**Assigned task**
Please tally how many lines of the material below include the word "public", giving only the number.

**Supplied entries**
★ ★ ★ ★ ★ ★ ★
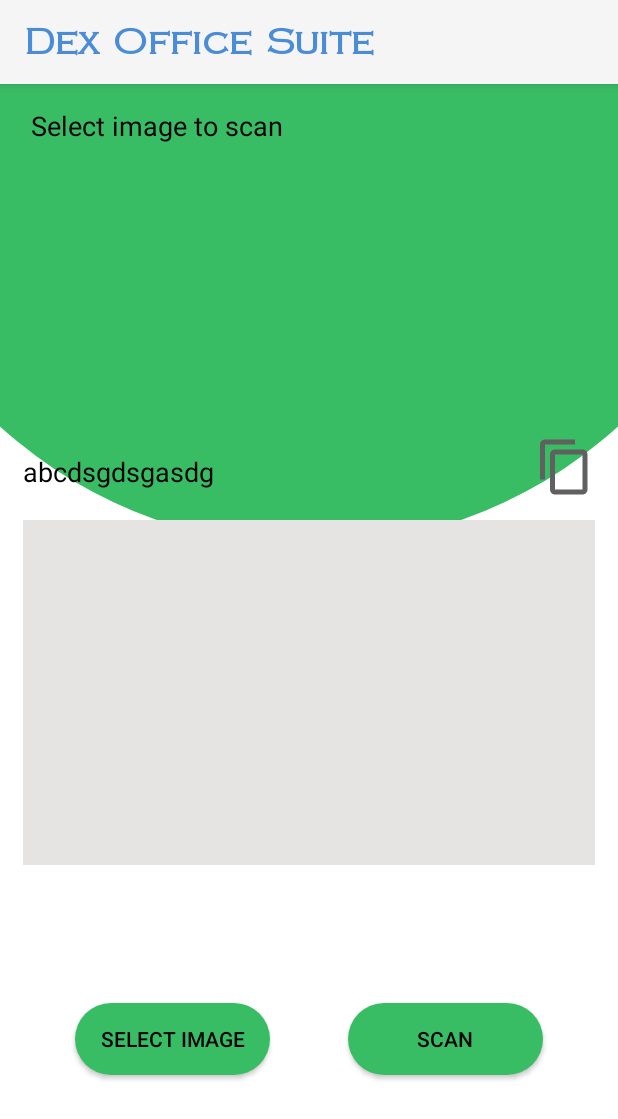
After one commit to AayushK11/Dex-Office-Suite, an Android app: the OcrActivity screen opened directly, with no data from a screen before it, on a phone screen of 412 x 824 dp. The commit adds this screen. Shown: the top 1119 px of the screen. Run offline under Robolectric (Android 15) with nearby library versions, the phone set to English and light mode, and no system bars.

Commit message:
Commit #7 Designed Ocr Activity. No Errors Design Complete. Added a button design XML and background XML.
Signed-off-by: Ajinkya Rajkar <ajinkyarajkar@gmail.com>

```diff
--- a/app/src/main/AndroidManifest.xml
+++ b/app/src/main/AndroidManifest.xml
@@ -10,13 +10,16 @@
         android:roundIcon="@mipmap/ic_launcher_round"
         android:supportsRtl="true"
         android:theme="@style/AppTheme">
-        <activity android:name=".PrivacyPage"
+        <activity android:name=".OcrActivity"></activity>
+        <activity
+            android:name=".PrivacyPage"
             android:parentActivityName=".MainActivity">
             <meta-data
                 android:name="android.support.PARENT_ACTIVITY"
                 android:value="com.dex.officesuite.MainActivity" />
         </activity>
-        <activity android:name=".SettingsPage"
+        <activity
+            android:name=".SettingsPage"
             android:parentActivityName=".MainActivity">
             <meta-data
                 android:name="android.support.PARENT_ACTIVITY"
--- a/app/src/main/java/com/dex/officesuite/MainActivity.java
+++ b/app/src/main/java/com/dex/officesuite/MainActivity.java
@@ -2,6 +2,7 @@ package com.dex.officesuite;
 
 import androidx.annotation.NonNull;
 import androidx.appcompat.app.AppCompatActivity;
+import androidx.cardview.widget.CardView;
 
 import android.content.Intent;
 import android.content.SharedPreferences;
@@ -9,13 +10,13 @@ import android.os.Bundle;
 import android.view.Menu;
 import android.view.MenuInflater;
 import android.view.MenuItem;
-
+import android.view.View;
 
 
 public class MainActivity extends AppCompatActivity {
 
     SharedPreferences theme = null;
-
+    CardView ocr;
     @Override
     protected void onCreate(Bundle savedInstanceState) {
         super.onCreate(savedInstanceState);
@@ -28,6 +29,15 @@ public class MainActivity extends AppCompatActivity {
         }
 
         setContentView(R.layout.activity_main);
+
+        ocr = findViewById(R.id.ocr_card);
+        ocr.setOnClickListener(new View.OnClickListener() {
+            @Override
+            public void onClick(View view) {
+                Intent intent = new Intent(MainActivity.this,OcrActivity.class);
+                startActivity(intent);
+            }
+        });
 
 
     }
--- /dev/null
+++ b/app/src/main/java/com/dex/officesuite/OcrActivity.java
@@ -0,0 +1,24 @@
+package com.dex.officesuite;
+
+import androidx.appcompat.app.AppCompatActivity;
+import androidx.cardview.widget.CardView;
+
+import android.content.SharedPreferences;
+import android.os.Bundle;
+
+public class OcrActivity extends AppCompatActivity {
+    SharedPreferences theme = null;
+    @Override
+    protected void onCreate(Bundle savedInstanceState) {
+        super.onCreate(savedInstanceState);
+
+        theme = getSharedPreferences("com.example.hab", MODE_PRIVATE);
+        if(theme.getBoolean("themeset",true)) {
+            setTheme(R.style.LightThemeBar);
+        }
+        else {
+            setTheme(R.style.DarkThemeBar);
+        }
+        setContentView(R.layout.activity_ocr);
+    }
+}
--- /dev/null
+++ b/app/src/main/res/drawable/ocr_background.xml
@@ -0,0 +1,21 @@
+<?xml version="1.0" encoding="utf-8"?>
+<layer-list xmlns:android="http://schemas.android.com/apk/res/android">
+    <item android:top="200px">
+        <shape>
+            <solid android:color="?attr/bgColor" />
+        </shape>
+    </item>
+
+    <item android:height="100dp">
+
+        <shape>
+            <solid android:color="?attr/bgColor" />
+        </shape>
+    </item>
+    <item android:top="-700dp" android:bottom="460dp" android:left="-100dp" android:right="-100dp">
+        <shape>
+            <corners android:radius="700dp" />
+            <solid android:color="#38bc64" />
+        </shape>
+    </item>
+</layer-list>
--- /dev/null
+++ b/app/src/main/res/drawable/ocr_btn_design.xml
@@ -0,0 +1,5 @@
+<?xml version="1.0" encoding="utf-8"?>
+<shape xmlns:android="http://schemas.android.com/apk/res/android" android:shape="rectangle">
+    <gradient android:startColor="#38bc64" android:endColor="#38bc64" android:angle="270"/>
+    <corners android:radius="30dp"/>
+</shape>
--- a/app/src/main/res/layout/activity_main.xml
+++ b/app/src/main/res/layout/activity_main.xml
@@ -56,6 +56,7 @@
         </androidx.cardview.widget.CardView>
 
         <androidx.cardview.widget.CardView
+            android:id="@+id/ocr_card"
             android:layout_width="0dp"
             android:layout_height="0dp"
             android:layout_row="0"
--- /dev/null
+++ b/app/src/main/res/layout/activity_ocr.xml
@@ -0,0 +1,104 @@
+<?xml version="1.0" encoding="utf-8"?>
+<androidx.constraintlayout.widget.ConstraintLayout xmlns:android="http://schemas.android.com/apk/res/android"
+    xmlns:app="http://schemas.android.com/apk/res-auto"
+    xmlns:tools="http://schemas.android.com/tools"
+    android:layout_width="match_parent"
+    android:layout_height="match_parent"
+    android:background="@drawable/ocr_background"
+    tools:context=".OcrActivity">
+    <TextView
+        android:id="@+id/text_guide"
+        android:layout_width="wrap_content"
+        android:layout_height="wrap_content"
+        android:layout_marginStart="15dp"
+        android:layout_marginTop="10dp"
+        android:padding="5dp"
+        app:layout_constraintTop_toTopOf="parent"
+        app:layout_constraintStart_toStartOf="parent"
+        android:text="Select image to scan"
+        android:textColor="?attr/textColor"
+        android:textSize="18sp" />
+
+    <ImageView
+        android:id="@+id/imageView"
+        android:layout_width="wrap_content"
+        android:layout_height="180dp"
+        app:layout_constraintTop_toBottomOf="@id/text_guide"
+        android:layout_marginHorizontal="15dp"
+        app:layout_constraintStart_toStartOf="parent"
+        app:layout_constraintEnd_toEndOf="parent"
+        android:contentDescription="@string/image_display" />
+
+    <TextView
+        android:id="@+id/detectTextGuide"
+        android:layout_width="wrap_content"
+        android:layout_height="wrap_content"
+        app:layout_constraintTop_toBottomOf="@id/imageView"
+        app:layout_constraintBottom_toTopOf="@id/ScrollView"
+        app:layout_constraintStart_toStartOf="parent"
+        android:layout_marginStart="15dp"
+        android:text="abcdsgdsgasdg"
+        android:textSize="18sp"
+        android:textColor="?attr/textColor" />
+
+    <ScrollView
+        android:id="@+id/ScrollView"
+        android:layout_width="match_parent"
+        android:layout_height="230dp"
+        app:layout_constraintTop_toBottomOf="@id/copyButton"
+        app:layout_constraintStart_toStartOf="parent"
+        app:layout_constraintEnd_toEndOf="parent"
+        android:layout_margin="15dp"
+        android:background="?attr/closeEnough"
+        android:visibility="visible">
+
+        <TextView
+            android:id="@+id/outputText"
+            android:layout_width="match_parent"
+            android:layout_height="wrap_content"
+            android:textColor="?attr/textColor"
+            android:textSize="20sp"
+            android:layout_margin="10dp"
+            />
+
+    </ScrollView>
+
+    <Button
+        android:id="@+id/copyButton"
+        android:layout_width="40dp"
+        android:layout_height="40dp"
+        app:layout_constraintTop_toBottomOf="@id/imageView"
+        app:layout_constraintEnd_toEndOf="parent"
+        android:layout_marginVertical="10dp"
+        android:layout_marginEnd="15dp"
+        android:backgroundTint="?attr/metaTextColor"
+        android:background="?attr/actionModeCopyDrawable" />
+
+    <Button
+        android:id="@+id/chooseImageButton"
+        android:layout_width="130dp"
+        android:layout_height="wrap_content"
+        app:layout_constraintTop_toBottomOf="@id/ScrollView"
+        app:layout_constraintStart_toStartOf="parent"
+        app:layout_constraintBottom_toBottomOf="parent"
+        android:layout_marginStart="50dp"
+        android:layout_marginBottom="15dp"
+        android:background="@drawable/ocr_btn_design"
+        android:textColor="?attr/textColor"
+        android:text="Select image" />
+
+    <Button
+        android:id="@+id/scanNow"
+        android:layout_width="130dp"
+        android:layout_height="wrap_content"
+        app:layout_constraintTop_toBottomOf="@id/ScrollView"
+        app:layout_constraintEnd_toEndOf="parent"
+        app:layout_constraintBottom_toBottomOf="parent"
+        android:layout_marginEnd="50dp"
+        android:layout_marginBottom="15dp"
+        android:singleLine="true"
+        android:background="@drawable/ocr_btn_design"
+        android:textColor="?attr/textColor"
+        android:text="@string/scan" />
+
+</androidx.constraintlayout.widget.ConstraintLayout>
--- a/app/src/main/res/values/strings.xml
+++ b/app/src/main/res/values/strings.xml
@@ -33,4 +33,6 @@
     <string name="scanner">SCANNER</string>
     <string name="pdf_reader">PDF READER</string>
     <string name="to_do">TO DO</string>
+    <string name="scan">SCAN</string>
+    <string name="image_display">image_display</string>
 </resources>
```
★ ★ ★ ★ ★ ★ ★
**Reply to the exercise**
4